Aim of the exercise =>
Each line of the listing below containing the word "人或動物" should be returned.

The data =>
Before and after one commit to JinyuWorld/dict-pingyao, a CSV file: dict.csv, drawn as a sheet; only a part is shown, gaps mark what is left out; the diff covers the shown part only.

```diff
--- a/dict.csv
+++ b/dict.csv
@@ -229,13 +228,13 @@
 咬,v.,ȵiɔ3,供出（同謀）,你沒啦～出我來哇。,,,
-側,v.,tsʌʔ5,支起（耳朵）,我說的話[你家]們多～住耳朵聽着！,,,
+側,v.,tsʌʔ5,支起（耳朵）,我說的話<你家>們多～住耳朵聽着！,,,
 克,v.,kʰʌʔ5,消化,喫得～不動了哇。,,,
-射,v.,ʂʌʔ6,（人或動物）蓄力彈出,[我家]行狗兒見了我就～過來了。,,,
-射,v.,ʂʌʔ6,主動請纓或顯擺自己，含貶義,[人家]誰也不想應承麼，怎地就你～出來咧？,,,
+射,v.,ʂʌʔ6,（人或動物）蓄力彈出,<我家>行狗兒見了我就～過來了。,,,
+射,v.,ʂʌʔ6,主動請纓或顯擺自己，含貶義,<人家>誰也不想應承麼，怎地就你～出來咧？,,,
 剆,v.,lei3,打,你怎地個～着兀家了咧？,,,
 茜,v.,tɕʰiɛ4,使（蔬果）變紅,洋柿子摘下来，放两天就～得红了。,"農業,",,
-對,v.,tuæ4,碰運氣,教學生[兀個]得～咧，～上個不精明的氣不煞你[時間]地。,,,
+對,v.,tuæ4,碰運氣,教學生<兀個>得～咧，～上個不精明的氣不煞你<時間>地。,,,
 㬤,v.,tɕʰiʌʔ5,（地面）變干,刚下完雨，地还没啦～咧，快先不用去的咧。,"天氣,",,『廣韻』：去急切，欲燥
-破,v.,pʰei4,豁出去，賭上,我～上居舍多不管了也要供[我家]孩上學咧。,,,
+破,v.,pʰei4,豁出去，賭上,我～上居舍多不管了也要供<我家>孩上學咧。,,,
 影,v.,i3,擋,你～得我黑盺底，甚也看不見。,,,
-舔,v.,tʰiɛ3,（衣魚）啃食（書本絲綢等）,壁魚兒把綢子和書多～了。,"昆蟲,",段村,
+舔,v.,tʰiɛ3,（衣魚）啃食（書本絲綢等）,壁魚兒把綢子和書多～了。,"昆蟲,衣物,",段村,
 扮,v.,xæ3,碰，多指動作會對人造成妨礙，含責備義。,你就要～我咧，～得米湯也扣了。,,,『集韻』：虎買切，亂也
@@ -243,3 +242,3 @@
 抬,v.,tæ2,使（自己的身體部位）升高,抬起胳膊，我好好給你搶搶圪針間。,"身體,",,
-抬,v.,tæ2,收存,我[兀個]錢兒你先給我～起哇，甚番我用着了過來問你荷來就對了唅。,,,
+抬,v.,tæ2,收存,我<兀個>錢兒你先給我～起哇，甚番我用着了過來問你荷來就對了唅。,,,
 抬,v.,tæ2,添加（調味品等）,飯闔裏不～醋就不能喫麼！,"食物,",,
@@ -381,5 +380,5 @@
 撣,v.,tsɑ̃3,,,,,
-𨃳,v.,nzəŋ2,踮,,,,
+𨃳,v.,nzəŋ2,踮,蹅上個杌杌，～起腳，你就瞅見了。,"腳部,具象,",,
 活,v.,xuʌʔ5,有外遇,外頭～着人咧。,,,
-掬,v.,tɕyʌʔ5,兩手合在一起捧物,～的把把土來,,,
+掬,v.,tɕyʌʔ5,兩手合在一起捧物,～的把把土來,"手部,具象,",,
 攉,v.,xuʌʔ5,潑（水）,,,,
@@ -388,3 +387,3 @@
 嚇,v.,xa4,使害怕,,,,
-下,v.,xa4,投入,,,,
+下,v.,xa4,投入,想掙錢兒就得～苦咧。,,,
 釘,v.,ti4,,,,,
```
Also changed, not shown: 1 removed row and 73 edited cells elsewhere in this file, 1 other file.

Answer area =>
-射,v.,ʂʌʔ6,（人或動物）蓄力彈出,[我家]行狗兒見了我就～過來了。,,,
+射,v.,ʂʌʔ6,（人或動物）蓄力彈出,<我家>行狗兒見了我就～過來了。,,,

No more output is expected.